I have had vivid and varied dreams during the past week. Learning to live with the reality and limitations of Multiple Chemical Sensitivities is at best complex; learning at this stage in life is a vaudeville review running non-stop. Sleep is one of the gifts that can restore us from the doing of the day, and for me dreams have offered alternative universes, and sometimes activity that provides answers to many questions from my chaotic days. The week past has been difficult for us, the physical symptoms of living through exposures is unpredictable, and when they are predictable it makes it no less difficult. Even with the years of being part of the 12-step programs of Al-Anon where I heard for the first time that I AM POWERLESS OVER Alcohol, alcoholics and just about everyone and everything, I do not go easily into surrender. One of the odd yet unrelenting benefits of MCS is its inseparable connection with the act of surrendering. A fine line dots the border between surrender and giving-up. In 'the rooms' we hear that surrendering is the first step in letting go to let the god of ones' understanding take over. For me, I did not see the difference between turning life over to this higher power, and simply chocking it ALL in. "Beam me up and out of here ... enough already!" Is that a declaration of surrender or giving-up?

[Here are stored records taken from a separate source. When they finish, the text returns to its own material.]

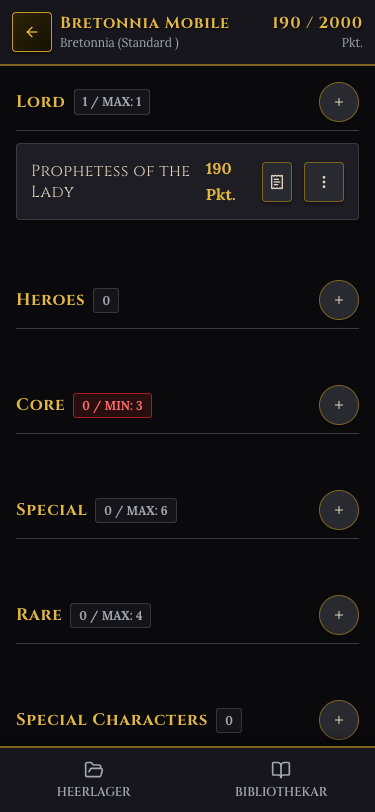
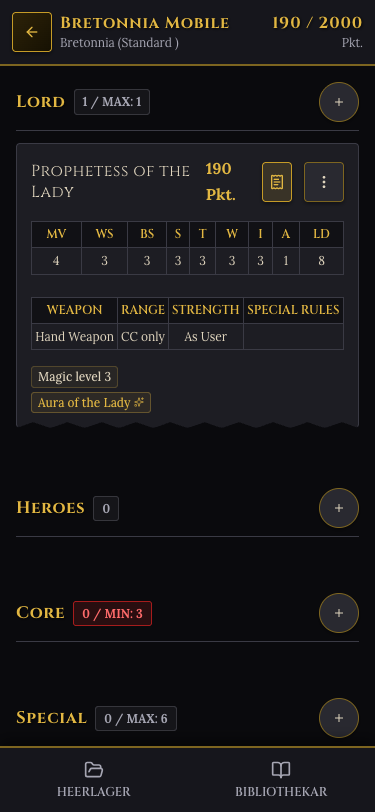
docs: expand unit options details in roster editor screenshots

diff --git a/scripts/generate_screenshots.js b/scripts/generate_screenshots.js
@@ -189,9 +189,6 @@ const runSessionForMode = async (mode) => {
     await page.waitForSelector('.builder-layout', { timeout: 10000 });
     await new Promise(r => setTimeout(r, 1000));
 
-    // SCREEN 5: Roster Editor / Builder view
-    await takeScreenshot('05_roster_editor');
-
     // Open Unit Selection / Category Adder bottomsheet
     console.log('Opening CategoryUnitAdder popover/bottomsheet...');
     await page.evaluate(() => {
@@ -210,6 +207,17 @@ const runSessionForMode = async (mode) => {
       if (options.length > 0) options[0].click();
     });
     await new Promise(r => setTimeout(r, 800));
+
+    // Open unit details in Roster Editor
+    console.log('Expanding unit details...');
+    await page.evaluate(() => {
+      const toggleBtn = document.querySelector('.unit-card-details-toggle');
+      if (toggleBtn) toggleBtn.click();
+    });
+    await new Promise(r => setTimeout(r, 800));
+
+    // SCREEN 5: Roster Editor / Builder view (with unit details expanded)
+    await takeScreenshot('05_roster_editor');
 
     // Open unit config (SelectionConfigurator)
     console.log('Opening unit configuration...');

I consider the events of recouping and recovering from the effects of over-exposure to the environment on a system like mine and recognize several opportunities for a 'better next time.' I get that asking for help from the god of my understanding sooner rather than later saves me a lot of strain. Asking sooner does not spare me from grief. With more life, I see that grief is a normal and necessary process and living with recurring illness includes grieving in small and large ways. Last night's dream is worthy of my recounting: I was in a thrift store and I was having a lot of fun. Thrifting was one of my favorite pass-times in a life not too long past. In my day-light life I no longer have the luxury of being in stinky thrifty shops. The dreamtime allows all. I tried on carts filled with dresses, swimsuits, coats trying on garmets that defied season and reason. At least once during my night at the thriftshop it occurred to me that none of those thing were really BEAUTIFUL AND ESSENTIAL. No matter, the enjoyment was what filled me. Smells were of no account. The thrifting went on for what seems like hours. And then, the tide came in. From where did the tide or floods come? It was my dream, my flood. I scrambled to find my purse, my wallet, money, my identity. My passport. All gone. I moved on, and must have decided to keep shopping because in with the tide came fist-fulls of money. "Ah, this will cover it." The floods kept coming, and yet it never rose high enough to cover me. Just before I woke Pete showed up. I told him of my losses. He told me I'd been in there for fifteen hours, and it was okay ... we left, I woke up.
"Wow! I had to relieve my self of the night. Shook myself with a sense of relief and acknowledgment of yet another view of loss and release. I didn't need any of the stuff, and yet I loved the frivolousness of a girlie thing to do. In the dark early hours of morning I felt the answer to my prayers to have the life I have known before. One of the answers, at least for now is, okay, dream it and let it go. Tide in, tide out.